▶ _About this task_
Without the images, output each record below as it stands.

[Supplied records — start]

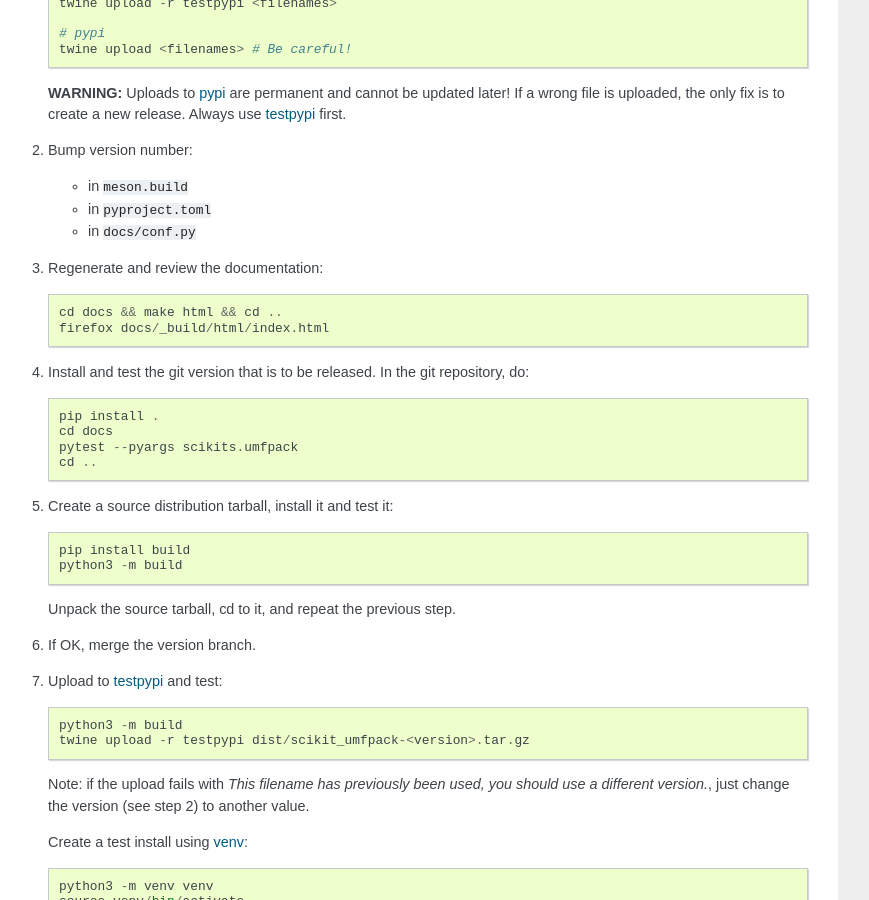
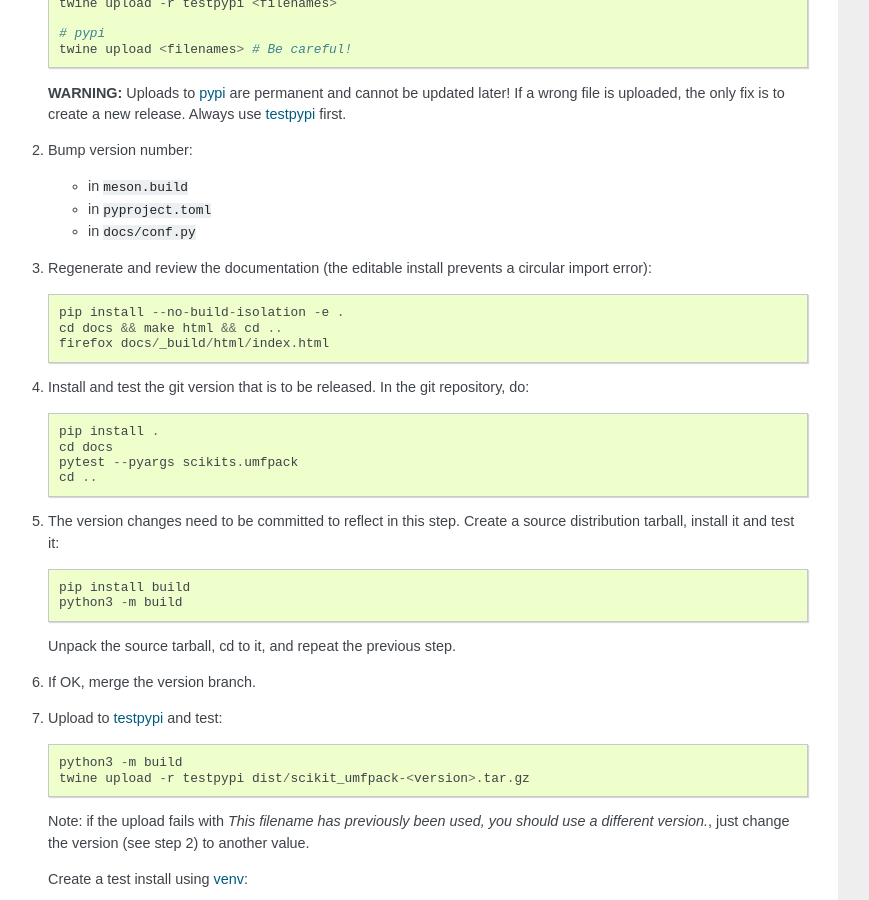
Before and after one commit to scikit-umfpack/scikit-umfpack, a Sphinx documentation site: the page built from docs/release.rst, in a window 1280 px wide and 900 px high, scrolled down 606 px. Shown: the whole window, without its empty margins (22-891 px from the left). Built offline with Sphinx 7.4.7, drawn with Linux system fonts in a browser that asks for light colours.

Commit message:
DOCS: update release tasks

```diff
--- a/docs/release.rst
+++ b/docs/release.rst
@@ -46,8 +46,10 @@ Release Tasks
    - in ``pyproject.toml``
    - in ``docs/conf.py``
 
-#. Regenerate and review the documentation::
+#. Regenerate and review the documentation (the editable install prevents a
+   circular import error)::
 
+     pip install --no-build-isolation -e .
      cd docs && make html && cd ..
      firefox docs/_build/html/index.html
 
@@ -59,7 +61,8 @@ Release Tasks
      pytest --pyargs scikits.umfpack
      cd ..
 
-#. Create a source distribution tarball, install it and test it::
+#. The version changes need to be committed to reflect in this step.
+   Create a source distribution tarball, install it and test it::
 
      pip install build
      python3 -m build
```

[Supplied records — finish]

▶ _Output for this task_
Before and after one commit to scikit-umfpack/scikit-umfpack, a Sphinx documentation site: the page built from docs/release.rst, in a window 1280 px wide and 900 px high, scrolled down 606 px. Shown: the whole window, without its empty margins (22-891 px from the left). Built offline with Sphinx 7.4.7, drawn with Linux system fonts in a browser that asks for light colours.

Commit message:
DOCS: update release tasks

```diff
--- a/docs/release.rst
+++ b/docs/release.rst
@@ -46,8 +46,10 @@ Release Tasks
    - in ``pyproject.toml``
    - in ``docs/conf.py``
 
-#. Regenerate and review the documentation::
+#. Regenerate and review the documentation (the editable install prevents a
+   circular import error)::
 
+     pip install --no-build-isolation -e .
      cd docs && make html && cd ..
      firefox docs/_build/html/index.html
 
@@ -59,7 +61,8 @@ Release Tasks
      pytest --pyargs scikits.umfpack
      cd ..
 
-#. Create a source distribution tarball, install it and test it::
+#. The version changes need to be committed to reflect in this step.
+   Create a source distribution tarball, install it and test it::
 
      pip install build
      python3 -m build
```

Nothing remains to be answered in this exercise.